Tag Archive for: Kansas legal malpractice defense attorney

The Ethical Dilemma for Plaintiff’s Attorneys in Kansas and Missouri – Paying for Your Client’s Medical Care

Most plaintiff law firms offer services on a contingency fee basis.  Therefore, if a client does not win his or her case, the law firm does not make any money from work performed on that particular case.  Today in the area of mass torts, where law firms acquire thousands of clients for one particular type of cause of action (often in the area of defective drugs or devices), clients are in need of medical care that is costly and not affordable.

Whether you practice law in Kansas or Missouri, you are subject to the same rules regarding payment for medical care your clients may need.  As a general rule of thumb, you cannot use firm funds to pay for a client’s medical care.  An exception arises where a client needs a consult with an expert and this consult is essential to establishing causation in a particular case.  Even then, the lines are blurred as to what is acceptable under the state rules of professional conduct.

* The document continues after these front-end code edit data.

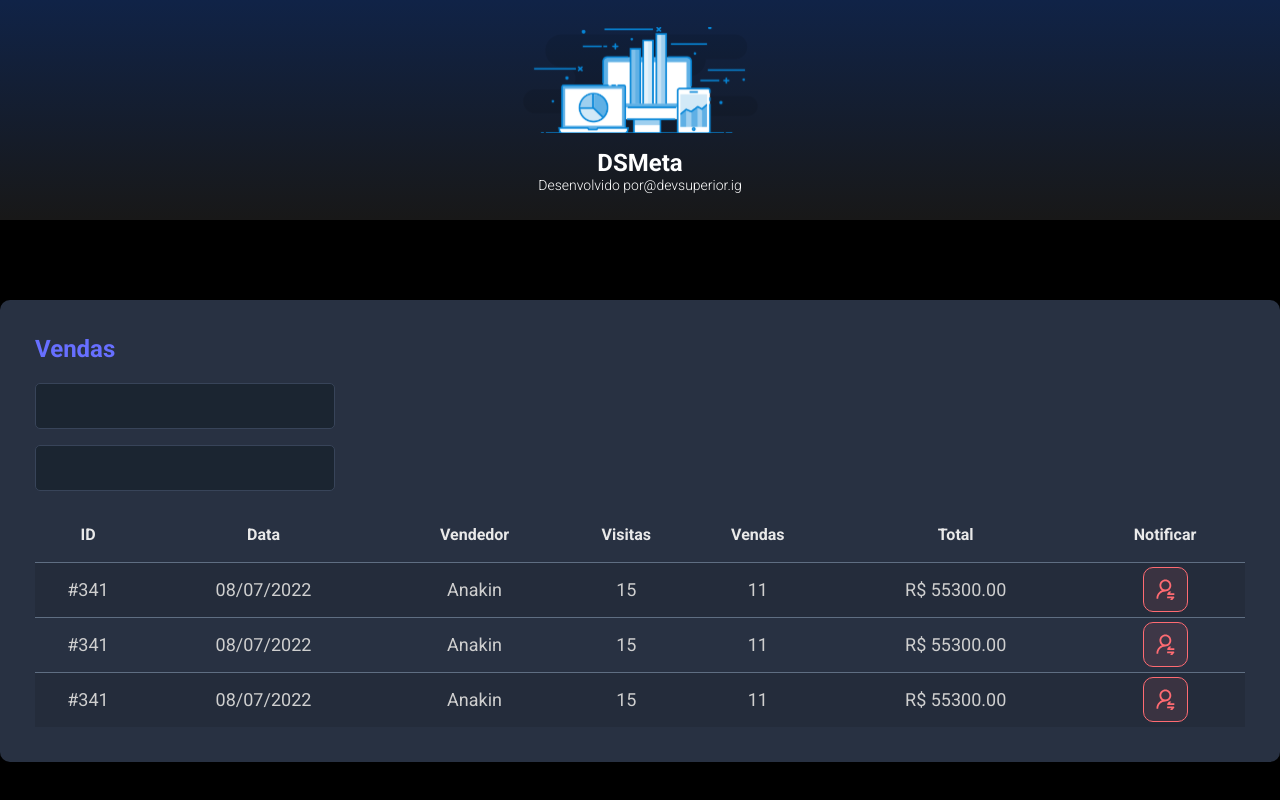
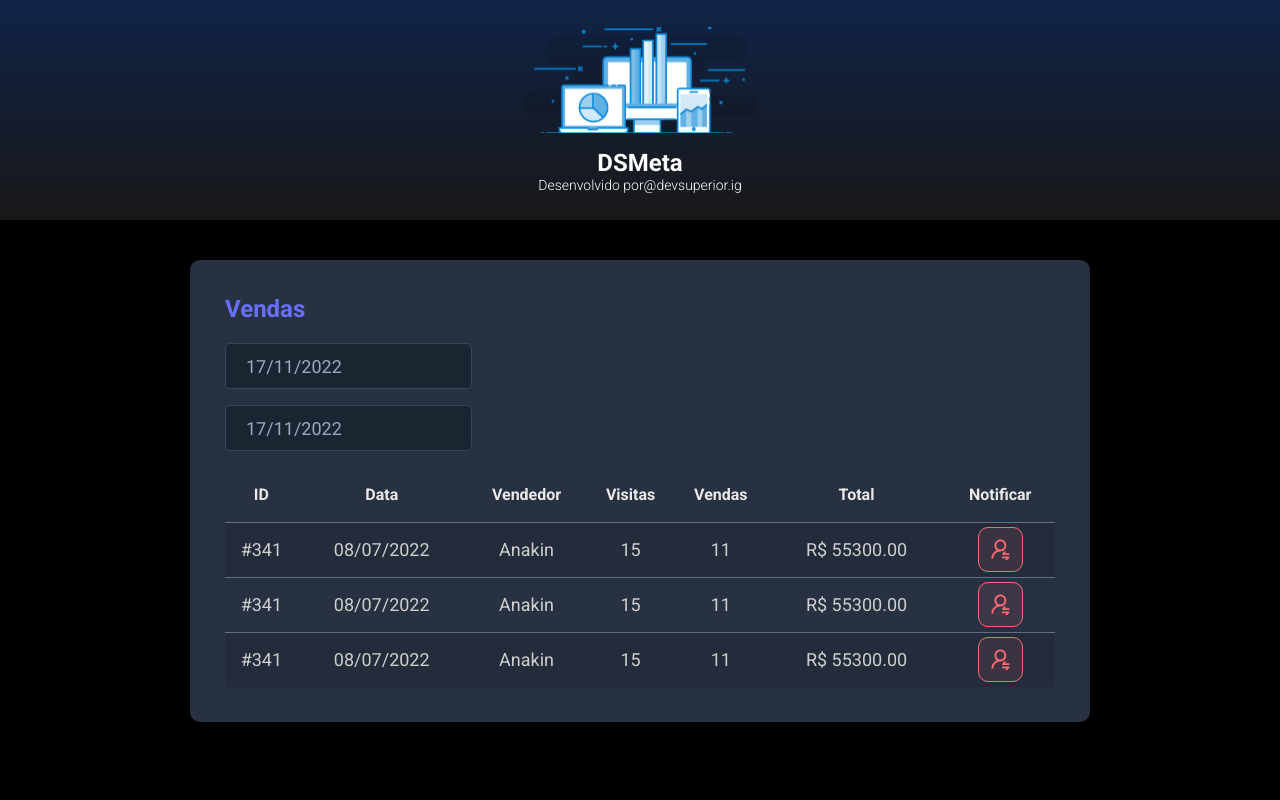
Before and after one commit to mpstransito/DSmeta, a React (Vite) app in the folder frontend/: page / in a window 1280 px wide. Built offline with nearby package versions, Linux system fonts and the light colour scheme.

Commit message:
Datepicker

```diff
--- a/frontend/package.json
+++ b/frontend/package.json
@@ -9,7 +9,9 @@
     "preview": "vite preview"
   },
   "dependencies": {
+    "@types/react-datepicker": "4.4.2",
     "react": "^18.2.0",
+    "react-datepicker": "4.8.0",
     "react-dom": "^18.2.0"
   },
   "devDependencies": {
--- a/frontend/src/App.tsx
+++ b/frontend/src/App.tsx
@@ -8,11 +8,11 @@
   <main>
       <section id="sales">
         <div className="dsmeta-container">
+       <SalesCard />
         </div>
       </section>
-      <SalesCard />
-  </main>
-          </>
+    </main>
+     </>
 )
   }
 
--- a/frontend/src/assets/components/SalesCard/index.tsx
+++ b/frontend/src/assets/components/SalesCard/index.tsx
@@ -1,17 +1,27 @@
 import NotificationButton from '../NotificationButton'
 import './style.css'
+import DatePicker from "react-datepicker";
+import "react-datepicker/dist/react-datepicker.css";
 
 function SalesCard() {
   return (
 
-    <div className ="dsmeta-card">
+    <div className="dsmeta-card">
       <h2 className="dsmeta-sales-title">Vendas</h2>
       <div>
         <div className="dsmeta-form-control-container">
-          <input className="dsmeta-form-control" type="text" />
+          <DatePicker
+            selected={new Date()}
+            onChange={(date: Date) => { }}
+            className="dsmeta-form-control"
+            dateFormat="dd/MM/yyyy"/>
         </div>
         <div className="dsmeta-form-control-container">
-          <input className="dsmeta-form-control" type="text" />
+        <DatePicker
+            selected={new Date()}
+            onChange={(date: Date) => { }}
+            className="dsmeta-form-control"
+            dateFormat="dd/MM/yyyy"/>
         </div>
       </div>
 
@@ -38,7 +48,7 @@
               <td>R$ 55300.00</td>
               <td>
                 <div className="dsmeta-red-btn-container">
-                    <NotificationButton />
+                  <NotificationButton />
                 </div>
               </td>
             </tr>
```
Also changed, not shown: 1 other file (tests, documents, lock files or other folders).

A new dilemma is on the horizon where clients involved in mass tort litigation have procedures done that strengthen their causes of action against the manufacturer of particular drugs or devices.  In the case where a particular medication is alleged to cause heart-related injuries, it may be found that clients who must undergo heart surgery that stems from the use of the drug, are more likely to obtain greater compensation than those clients who do not need to undergo surgery.  The situation is the same for clients who may need surgery to address a defective hip or knee implant.

If you are a plaintiff’s attorney practicing law in the area of personal injury, medical malpractice, or mass torts, you know all too well that clients will call asking for assistance in paying for medical care.  You also know that you are not ethically authorized to assist in payment.  But what you may not know is that you could be at risk for discipline if you steer a client in a particular direction for obtaining needed financing to cover the cost of medical care.

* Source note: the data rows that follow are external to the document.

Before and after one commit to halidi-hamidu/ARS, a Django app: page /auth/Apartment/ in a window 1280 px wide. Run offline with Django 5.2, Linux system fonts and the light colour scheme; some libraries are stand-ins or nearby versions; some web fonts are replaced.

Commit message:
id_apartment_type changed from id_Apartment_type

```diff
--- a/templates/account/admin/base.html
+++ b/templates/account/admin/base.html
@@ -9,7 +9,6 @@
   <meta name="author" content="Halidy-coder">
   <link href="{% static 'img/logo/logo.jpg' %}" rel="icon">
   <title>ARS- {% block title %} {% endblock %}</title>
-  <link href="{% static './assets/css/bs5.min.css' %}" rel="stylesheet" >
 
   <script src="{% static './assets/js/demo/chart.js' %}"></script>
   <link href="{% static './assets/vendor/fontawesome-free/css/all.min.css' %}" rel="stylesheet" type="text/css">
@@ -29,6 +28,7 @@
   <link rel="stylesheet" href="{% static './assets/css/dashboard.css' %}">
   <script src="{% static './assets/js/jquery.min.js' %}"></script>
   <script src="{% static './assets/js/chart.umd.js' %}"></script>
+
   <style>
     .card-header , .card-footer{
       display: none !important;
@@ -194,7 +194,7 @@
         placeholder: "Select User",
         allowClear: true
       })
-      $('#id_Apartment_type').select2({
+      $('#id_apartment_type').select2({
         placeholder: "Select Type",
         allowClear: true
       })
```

There is an abundance of settlement and pre-settlement lending companies out there that are enticing clients to seek help by obtaining a loan.  As this industry expands, question marks will be raised as to whether or not it is ethical for attorneys to refer their clients to particular lending companies.  As of right now, it is unclear whether or not attorneys can direct clients to obtain pre-settlement or settlement loans to cover the cost of medical care that may help the client’s case.  An attorney may genuinely want to help his or her clients receive necessary medical care, however, if the medical care is found to increase the value of the client’s claim, there may be a legitimate argument that attorneys are encouraging their clients to receive medical care only to strengthen their legal claims.

If you are a plaintiff’s attorney and you are concerned about whether or not you may be subject to discipline for referring your clients to pre-settlement and settlement lending companies, you need the advice of a professional license defense attorney who can counsel you on your ethical responsibilities.  Contact the Sanger Law Office for a free consultation by calling (785) 979-4353.  Danielle Sanger will advise you on what conduct may lead you to lose your law license.  Don’t take the risk that you will be free from disciplinary action simply because the rules are unclear.  Contact our office today before you take action that may compromise your career as an attorney.